[MATERIAL PROVIDED Boundary: Start]
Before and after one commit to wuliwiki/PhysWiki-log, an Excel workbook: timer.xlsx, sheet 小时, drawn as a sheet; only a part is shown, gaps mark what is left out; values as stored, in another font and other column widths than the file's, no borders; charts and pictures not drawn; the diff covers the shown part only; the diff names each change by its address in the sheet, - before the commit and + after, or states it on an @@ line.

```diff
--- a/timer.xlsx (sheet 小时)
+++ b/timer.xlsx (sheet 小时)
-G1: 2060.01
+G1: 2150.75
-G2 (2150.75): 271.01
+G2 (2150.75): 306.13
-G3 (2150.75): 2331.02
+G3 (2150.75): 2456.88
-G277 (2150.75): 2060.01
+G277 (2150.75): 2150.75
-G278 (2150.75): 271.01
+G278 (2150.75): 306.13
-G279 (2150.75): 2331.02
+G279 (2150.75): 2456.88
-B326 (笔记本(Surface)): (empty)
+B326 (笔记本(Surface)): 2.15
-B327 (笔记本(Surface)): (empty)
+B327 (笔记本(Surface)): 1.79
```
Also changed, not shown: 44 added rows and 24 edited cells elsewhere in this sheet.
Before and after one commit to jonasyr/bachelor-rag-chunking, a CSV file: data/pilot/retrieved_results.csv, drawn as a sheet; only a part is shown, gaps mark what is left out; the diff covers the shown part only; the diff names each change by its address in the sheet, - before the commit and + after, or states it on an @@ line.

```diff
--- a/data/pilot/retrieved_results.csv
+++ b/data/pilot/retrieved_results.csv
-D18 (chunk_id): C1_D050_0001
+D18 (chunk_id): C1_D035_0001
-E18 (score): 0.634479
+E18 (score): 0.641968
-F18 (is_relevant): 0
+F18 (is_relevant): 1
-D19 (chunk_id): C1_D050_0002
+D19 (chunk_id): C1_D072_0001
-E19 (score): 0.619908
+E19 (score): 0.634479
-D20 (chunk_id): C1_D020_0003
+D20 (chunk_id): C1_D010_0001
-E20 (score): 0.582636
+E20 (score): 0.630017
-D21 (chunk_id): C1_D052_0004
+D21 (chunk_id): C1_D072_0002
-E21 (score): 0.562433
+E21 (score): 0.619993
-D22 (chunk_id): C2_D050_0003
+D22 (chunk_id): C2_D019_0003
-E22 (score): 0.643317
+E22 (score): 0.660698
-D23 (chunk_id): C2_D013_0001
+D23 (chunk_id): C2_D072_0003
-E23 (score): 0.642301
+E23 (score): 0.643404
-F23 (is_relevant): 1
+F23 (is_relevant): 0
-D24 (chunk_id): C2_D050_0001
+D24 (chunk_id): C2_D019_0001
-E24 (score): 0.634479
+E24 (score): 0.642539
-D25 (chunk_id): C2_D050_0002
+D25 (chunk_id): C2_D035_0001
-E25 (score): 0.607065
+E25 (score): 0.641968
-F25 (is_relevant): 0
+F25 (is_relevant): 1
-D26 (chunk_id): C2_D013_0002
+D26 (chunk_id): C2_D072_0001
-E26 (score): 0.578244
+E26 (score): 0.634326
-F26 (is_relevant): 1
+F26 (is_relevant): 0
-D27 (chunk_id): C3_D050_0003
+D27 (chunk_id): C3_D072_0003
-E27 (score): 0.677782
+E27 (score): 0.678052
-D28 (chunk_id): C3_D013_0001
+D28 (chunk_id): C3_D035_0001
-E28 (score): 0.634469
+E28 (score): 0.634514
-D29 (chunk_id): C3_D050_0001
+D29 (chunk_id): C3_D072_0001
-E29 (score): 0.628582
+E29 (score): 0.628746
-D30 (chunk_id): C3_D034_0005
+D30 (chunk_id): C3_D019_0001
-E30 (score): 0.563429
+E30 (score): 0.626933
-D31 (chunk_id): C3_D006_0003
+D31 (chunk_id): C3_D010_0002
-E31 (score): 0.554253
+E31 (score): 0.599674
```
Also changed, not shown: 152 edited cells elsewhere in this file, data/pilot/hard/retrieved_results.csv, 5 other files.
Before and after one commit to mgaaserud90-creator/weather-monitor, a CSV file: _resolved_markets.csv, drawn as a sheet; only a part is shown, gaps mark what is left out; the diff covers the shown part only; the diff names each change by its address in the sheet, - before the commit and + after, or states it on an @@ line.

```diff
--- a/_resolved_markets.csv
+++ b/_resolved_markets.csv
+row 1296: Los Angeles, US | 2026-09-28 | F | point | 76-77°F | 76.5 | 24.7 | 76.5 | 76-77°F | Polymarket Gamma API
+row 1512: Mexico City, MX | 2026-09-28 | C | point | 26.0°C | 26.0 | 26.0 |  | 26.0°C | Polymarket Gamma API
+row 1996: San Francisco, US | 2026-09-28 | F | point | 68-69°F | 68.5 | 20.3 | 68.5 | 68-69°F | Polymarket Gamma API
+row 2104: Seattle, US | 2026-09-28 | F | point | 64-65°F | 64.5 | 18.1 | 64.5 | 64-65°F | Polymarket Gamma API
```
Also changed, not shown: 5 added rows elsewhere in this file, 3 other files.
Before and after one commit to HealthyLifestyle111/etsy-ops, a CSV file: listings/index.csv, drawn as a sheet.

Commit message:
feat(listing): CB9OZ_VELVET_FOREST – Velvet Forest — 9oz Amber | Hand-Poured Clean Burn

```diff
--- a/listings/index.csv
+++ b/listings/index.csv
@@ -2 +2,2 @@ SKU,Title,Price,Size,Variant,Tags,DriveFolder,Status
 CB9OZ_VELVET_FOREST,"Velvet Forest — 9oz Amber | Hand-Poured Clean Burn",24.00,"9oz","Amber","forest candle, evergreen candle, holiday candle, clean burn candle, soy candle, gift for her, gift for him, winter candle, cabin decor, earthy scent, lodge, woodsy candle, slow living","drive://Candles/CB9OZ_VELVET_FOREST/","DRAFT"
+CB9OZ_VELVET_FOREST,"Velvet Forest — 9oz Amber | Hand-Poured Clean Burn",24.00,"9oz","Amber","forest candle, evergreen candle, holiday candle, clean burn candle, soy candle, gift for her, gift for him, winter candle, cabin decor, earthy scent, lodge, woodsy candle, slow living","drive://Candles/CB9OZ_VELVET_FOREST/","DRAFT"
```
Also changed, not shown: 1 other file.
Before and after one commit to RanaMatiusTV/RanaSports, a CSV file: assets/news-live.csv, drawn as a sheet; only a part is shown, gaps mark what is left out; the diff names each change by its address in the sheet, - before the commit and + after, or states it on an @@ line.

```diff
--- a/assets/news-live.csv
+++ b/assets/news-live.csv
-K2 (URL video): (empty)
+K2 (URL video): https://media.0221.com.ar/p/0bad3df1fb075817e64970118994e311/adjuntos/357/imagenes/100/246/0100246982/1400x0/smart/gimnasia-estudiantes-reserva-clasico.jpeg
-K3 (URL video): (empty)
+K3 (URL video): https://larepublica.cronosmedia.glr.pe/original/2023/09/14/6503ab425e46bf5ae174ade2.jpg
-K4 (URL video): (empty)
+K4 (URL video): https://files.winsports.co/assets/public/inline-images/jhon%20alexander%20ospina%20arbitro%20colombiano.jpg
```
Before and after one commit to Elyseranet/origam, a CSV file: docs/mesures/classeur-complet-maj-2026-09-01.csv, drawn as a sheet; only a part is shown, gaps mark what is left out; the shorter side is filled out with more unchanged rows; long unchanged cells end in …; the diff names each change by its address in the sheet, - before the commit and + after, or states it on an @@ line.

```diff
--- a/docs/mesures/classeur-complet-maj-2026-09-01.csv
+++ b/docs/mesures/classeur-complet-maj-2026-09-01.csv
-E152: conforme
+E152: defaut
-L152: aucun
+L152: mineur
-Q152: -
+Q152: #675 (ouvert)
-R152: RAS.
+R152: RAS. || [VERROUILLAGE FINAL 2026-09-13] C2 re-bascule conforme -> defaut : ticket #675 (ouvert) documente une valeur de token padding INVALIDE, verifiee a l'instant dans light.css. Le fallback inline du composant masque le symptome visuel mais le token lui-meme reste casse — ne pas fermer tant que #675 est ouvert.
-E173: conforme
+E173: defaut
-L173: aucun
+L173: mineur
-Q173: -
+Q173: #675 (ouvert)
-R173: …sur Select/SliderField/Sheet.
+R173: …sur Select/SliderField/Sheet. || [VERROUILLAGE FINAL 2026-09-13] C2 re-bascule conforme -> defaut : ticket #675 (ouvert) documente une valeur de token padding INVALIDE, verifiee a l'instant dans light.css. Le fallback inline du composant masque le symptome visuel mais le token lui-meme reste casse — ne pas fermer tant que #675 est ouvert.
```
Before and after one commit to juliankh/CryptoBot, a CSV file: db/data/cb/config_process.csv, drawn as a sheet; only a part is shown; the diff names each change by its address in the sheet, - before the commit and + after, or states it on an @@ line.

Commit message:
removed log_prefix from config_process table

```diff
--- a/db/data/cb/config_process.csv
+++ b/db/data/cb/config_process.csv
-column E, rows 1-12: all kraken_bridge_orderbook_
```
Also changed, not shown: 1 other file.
[MATERIAL PROVIDED Boundary: End]
◆ **TASK ITEM**
Throughout the material above, find lines holding the word "classeur", then copy them.

◆ **SOLUTION TO THIS EXERCISE**
Before and after one commit to Elyseranet/origam, a CSV file: docs/mesures/classeur-complet-maj-2026-09-01.csv, drawn as a sheet; only a part is shown, gaps mark what is left out; the shorter side is filled out with more unchanged rows; long unchanged cells end in …; the diff names each change by its address in the sheet, - before the commit and + after, or states it on an @@ line.
--- a/docs/mesures/classeur-complet-maj-2026-09-01.csv
+++ b/docs/mesures/classeur-complet-maj-2026-09-01.csv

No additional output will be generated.